The following two messages were sent from civic leaders in Pittsburgh, Pennsylvania to President Abraham Lincoln.  They urged Lincoln to place John C. Fremont in charge of the defenses of Pittsburgh.  Both messages were received at The White House just hours before a small group of Rebel Cavalrymen captured Hanover Junction; the first Confederate military engagement of significance in York County.

Pittsburgh was recognized as a potential target of the invading rebels, such that Major General William Brooks had been dispatched to organize defenses in Western Pennsylvania.  The civic leaders in Pittsburgh believed that the initial movements eastward in Pennsylvania, from the Pennsylvania invasion entry point at Franklin County, by the Rebels were a diversion for a major attack westward into Pittsburgh.  From which location, Lee’s Army could quickly return to the South, if need be, through West Virginia.


In order to quickly raise tens-of-thousands volunteers, the civic leaders of Pittsburgh were urging President Lincoln to place John C. Fremont in charge of the defenses of Pittsburgh.  Some people may ask, who is John C. Fremont?


John C. Fremont was the first Presidential candidate of the new anti-slavery Republican Party in 1856.  His campaign slogan was “Free Soil, Free Men, and Fremont.”  In the three-way Presidential election of 1856, he placed second to Pennsylvania Democrat James Buchanan from Lancaster County.

Fremont was a Major General early in the Civil War, and rose to the rank of General.  He got himself into trouble while serving as commander of the Department of the West.  In 1861, Fremont imposed martial law and emancipated the slaves in Missouri.  Fremont was relieved of command of the Department of the West when he refused to revoke his order emancipated the slaves in Missouri.

Fremont’s next Union command was the Mountain Department of Virginia, Tennessee and Kentucky.  His forces most famously engaged those of Confederate Major General Stonewall Jackson for eight days, during early June 1862, in the Battle of Cross Keys in Virginia.  Jackson’s forces managed to slip away with fewer casualties than the Union forces.

A new Union command structure in Virginia was created later in June 1862; General Fremont did not fit in.  He went to New York and awaited another command, but none was offered.  John C. Fremont likely was in Pittsburgh during June of 1863, drumming local support for another command.

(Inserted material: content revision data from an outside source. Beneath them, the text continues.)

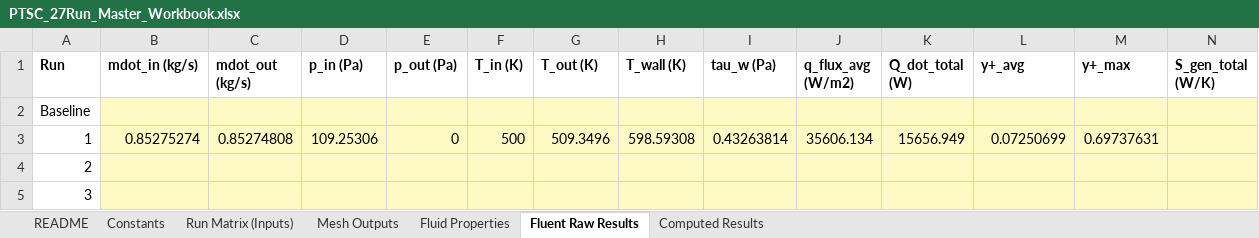
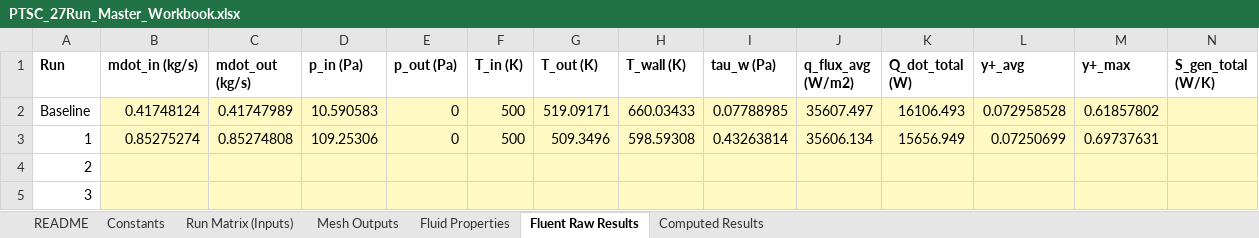
Before and after one commit to dhagax100/dhagax100, an Excel workbook: thesis/production-runs/PTSC_27Run_Master_Workbook.xlsx, sheet Fluent Raw Results, drawn as a sheet; only a part is shown; values as stored, in another font and other column widths than the file's, no borders; the diff names each change by its address in the sheet, - before the commit and + after, or states it on an @@ line.

```diff
--- a/thesis/production-runs/PTSC_27Run_Master_Workbook.xlsx (sheet Fluent Raw Results)
+++ b/thesis/production-runs/PTSC_27Run_Master_Workbook.xlsx (sheet Fluent Raw Results)
-B2 (mdot_in (kg/s)): (empty)
+B2 (mdot_in (kg/s)): 0.41748124
-C2 (mdot_out (kg/s)): (empty)
+C2 (mdot_out (kg/s)): 0.41747989
-D2 (p_in (Pa)): (empty)
+D2 (p_in (Pa)): 10.590583
-E2 (p_out (Pa)): (empty)
+E2 (p_out (Pa)): 0
-F2 (T_in (K)): (empty)
+F2 (T_in (K)): 500
-G2 (T_out (K)): (empty)
+G2 (T_out (K)): 519.09171
-H2 (T_wall (K)): (empty)
+H2 (T_wall (K)): 660.03433
-I2 (tau_w (Pa)): (empty)
+I2 (tau_w (Pa)): 0.07788985
-J2 (q_flux_avg (W/m2)): (empty)
+J2 (q_flux_avg (W/m2)): 35607.497
-K2 (Q_dot_total (W)): (empty)
+K2 (Q_dot_total (W)): 16106.493
-L2 (y+_avg): (empty)
+L2 (y+_avg): 0.072958528
-M2 (y+_max): (empty)
+M2 (y+_max): 0.61857802
```
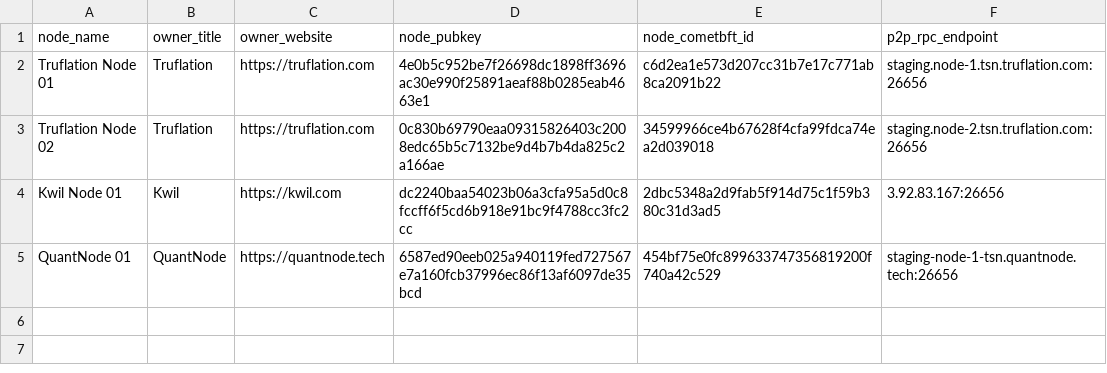
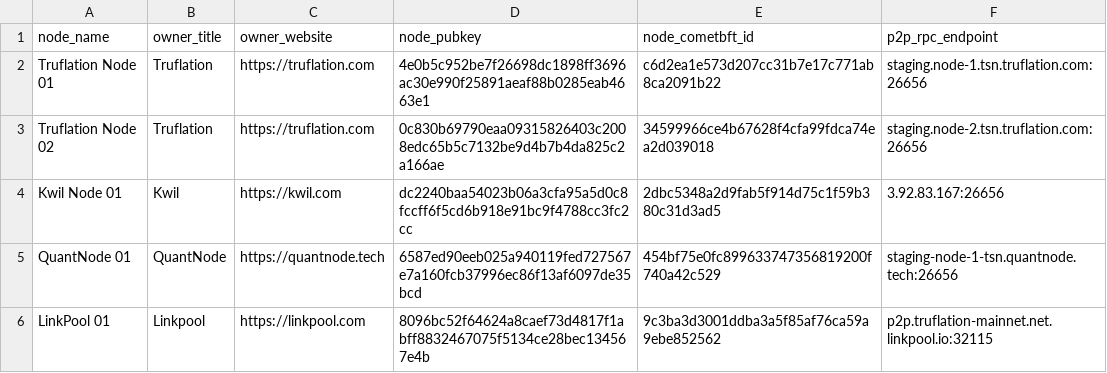
Before and after one commit to trufnetwork/truf-node-operator, a CSV file: configs/network/staging/network-nodes.csv, drawn as a sheet; the diff names each change by its address in the sheet, - before the commit and + after, or states it on an @@ line.

Commit message:
Added Linkpool Public Node

```diff
--- a/configs/network/staging/network-nodes.csv
+++ b/configs/network/staging/network-nodes.csv
+row 6: LinkPool 01 | Linkpool | https://linkpool.com | 8096bc52f64624a8caef73d4817f1abff8832467075f5134ce28bec134567e4b | 9c3ba3d3001ddba3a5f85af76ca59a9ebe852562 | p2p.truflation-mainnet.net.linkpool.io:32115
```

The source of these messages to Abraham Lincoln is The War of the Rebellion: a Compilation of the Official Records of the Union and Confederate Armies, Series 1, Volume 27, Part 3 (Gettysburg Campaign), Page 348, Published in 1889 by the United States War Department.

Reading the Headlines: A Quick Index to All YorksPast Posts